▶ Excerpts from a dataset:
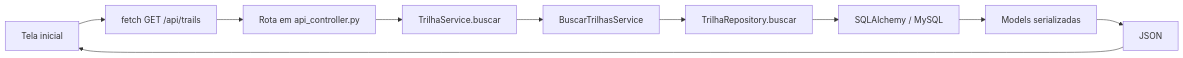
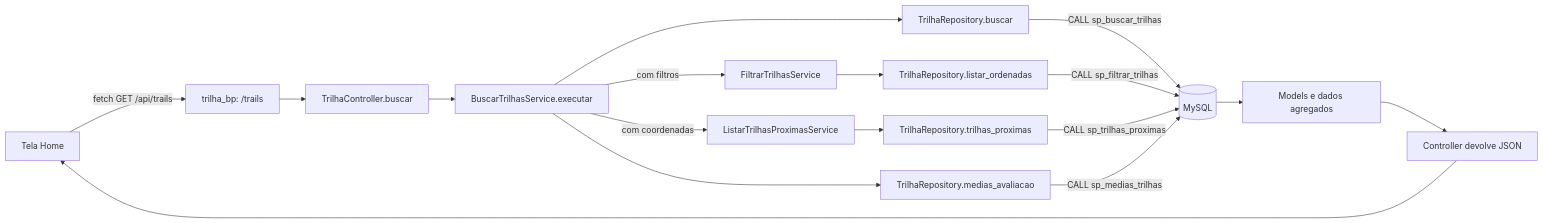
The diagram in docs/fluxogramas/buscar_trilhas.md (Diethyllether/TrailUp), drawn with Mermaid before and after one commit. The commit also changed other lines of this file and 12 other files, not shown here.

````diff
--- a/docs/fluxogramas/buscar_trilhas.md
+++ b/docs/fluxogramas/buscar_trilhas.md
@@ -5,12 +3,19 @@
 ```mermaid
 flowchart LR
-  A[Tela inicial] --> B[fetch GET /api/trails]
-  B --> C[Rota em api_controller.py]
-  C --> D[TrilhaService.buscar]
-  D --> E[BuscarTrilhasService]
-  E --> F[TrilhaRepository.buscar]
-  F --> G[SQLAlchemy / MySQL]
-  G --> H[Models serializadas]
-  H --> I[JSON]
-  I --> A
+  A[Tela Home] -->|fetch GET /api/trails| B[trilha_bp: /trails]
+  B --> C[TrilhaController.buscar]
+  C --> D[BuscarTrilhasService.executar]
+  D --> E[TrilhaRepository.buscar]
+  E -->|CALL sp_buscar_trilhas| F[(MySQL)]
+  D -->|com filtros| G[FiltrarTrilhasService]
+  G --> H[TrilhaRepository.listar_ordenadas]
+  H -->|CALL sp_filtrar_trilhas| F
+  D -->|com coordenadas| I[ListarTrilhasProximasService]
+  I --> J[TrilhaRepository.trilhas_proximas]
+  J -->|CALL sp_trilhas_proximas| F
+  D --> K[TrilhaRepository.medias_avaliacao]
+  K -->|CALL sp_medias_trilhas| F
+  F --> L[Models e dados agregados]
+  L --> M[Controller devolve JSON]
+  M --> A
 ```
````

--

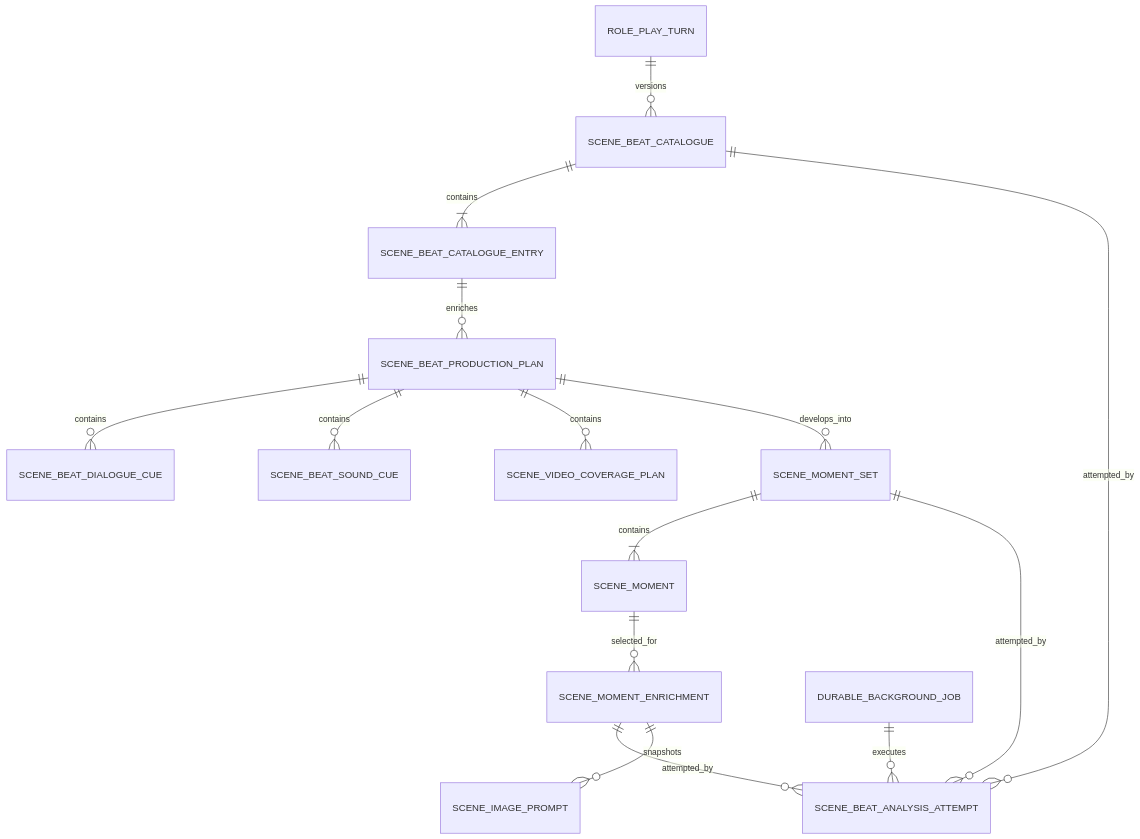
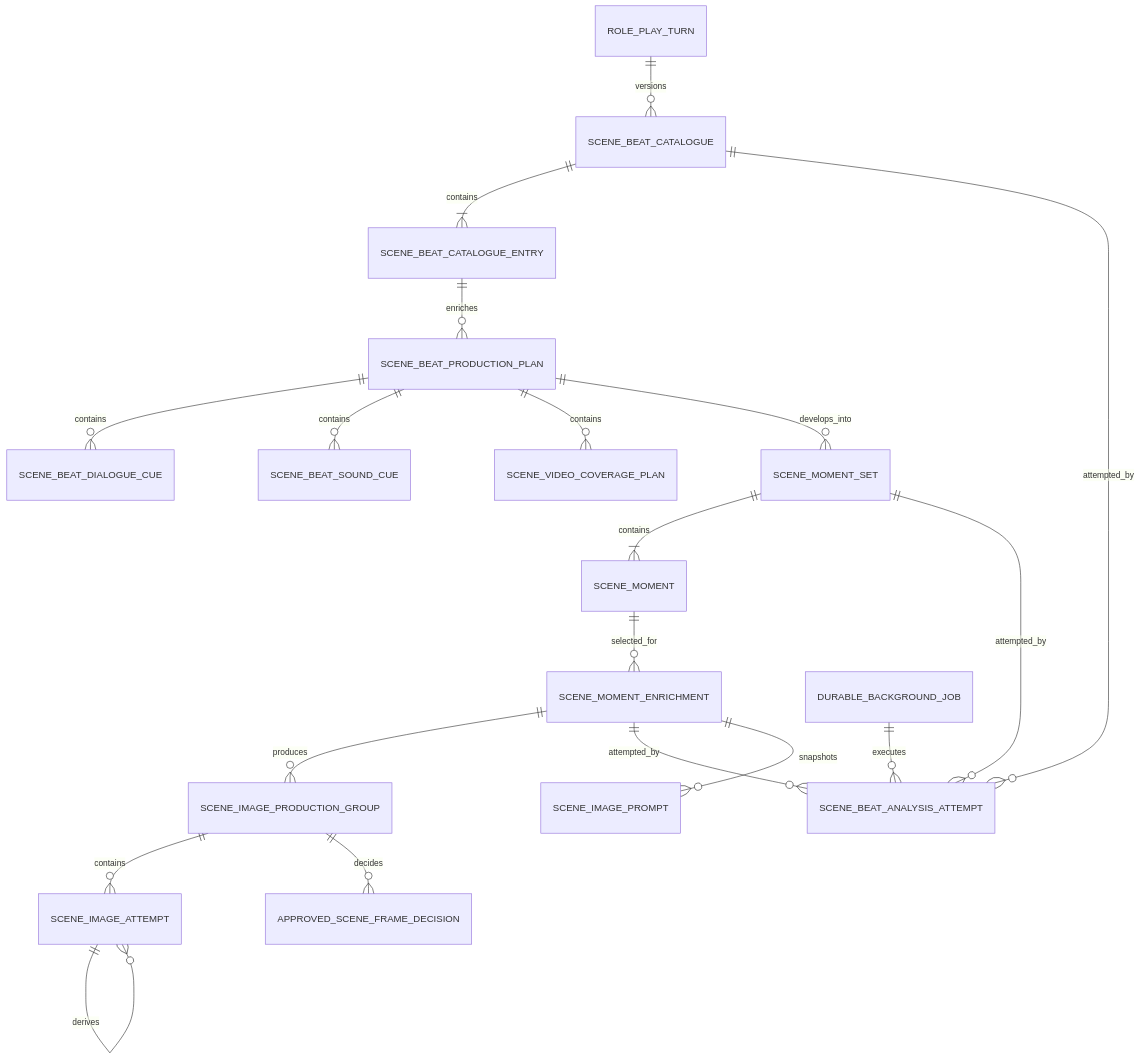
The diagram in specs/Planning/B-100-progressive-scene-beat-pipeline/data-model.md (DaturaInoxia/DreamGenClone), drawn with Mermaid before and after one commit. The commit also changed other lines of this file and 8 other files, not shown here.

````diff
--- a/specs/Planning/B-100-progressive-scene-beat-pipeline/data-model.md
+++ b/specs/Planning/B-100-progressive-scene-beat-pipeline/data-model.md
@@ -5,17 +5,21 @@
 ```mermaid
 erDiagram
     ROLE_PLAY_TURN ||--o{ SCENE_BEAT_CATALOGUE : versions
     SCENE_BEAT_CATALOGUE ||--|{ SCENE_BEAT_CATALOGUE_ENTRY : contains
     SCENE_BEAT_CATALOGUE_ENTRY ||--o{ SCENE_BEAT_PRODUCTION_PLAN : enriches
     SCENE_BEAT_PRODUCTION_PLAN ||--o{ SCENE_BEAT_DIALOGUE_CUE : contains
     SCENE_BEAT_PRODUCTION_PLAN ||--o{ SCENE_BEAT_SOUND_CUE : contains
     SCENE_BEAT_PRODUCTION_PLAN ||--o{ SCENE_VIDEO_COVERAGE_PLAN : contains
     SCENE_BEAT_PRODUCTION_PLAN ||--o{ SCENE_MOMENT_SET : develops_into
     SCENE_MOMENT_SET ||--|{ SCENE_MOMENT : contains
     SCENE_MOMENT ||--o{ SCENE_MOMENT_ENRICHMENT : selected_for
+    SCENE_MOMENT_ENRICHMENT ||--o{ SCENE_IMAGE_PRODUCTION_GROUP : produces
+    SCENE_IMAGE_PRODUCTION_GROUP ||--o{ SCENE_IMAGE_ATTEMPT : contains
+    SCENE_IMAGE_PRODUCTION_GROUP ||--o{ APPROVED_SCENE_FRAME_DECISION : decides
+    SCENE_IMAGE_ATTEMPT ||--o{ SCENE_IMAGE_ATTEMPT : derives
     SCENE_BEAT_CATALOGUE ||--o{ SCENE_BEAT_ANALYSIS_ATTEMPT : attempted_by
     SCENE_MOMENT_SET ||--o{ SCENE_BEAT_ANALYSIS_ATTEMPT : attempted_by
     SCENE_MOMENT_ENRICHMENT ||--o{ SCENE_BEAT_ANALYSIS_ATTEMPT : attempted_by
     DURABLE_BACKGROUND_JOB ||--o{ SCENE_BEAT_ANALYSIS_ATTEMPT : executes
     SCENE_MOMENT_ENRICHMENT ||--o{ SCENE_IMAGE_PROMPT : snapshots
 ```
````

▶ EXERCISE REQUIREMENTS:
Wherever the word "fetch" appears in a line of the data above, copy that line.

▶ ANSWER TO THE PROBLEM:
-  A[Tela inicial] --> B[fetch GET /api/trails]
+  A[Tela Home] -->|fetch GET /api/trails| B[trilha_bp: /trails]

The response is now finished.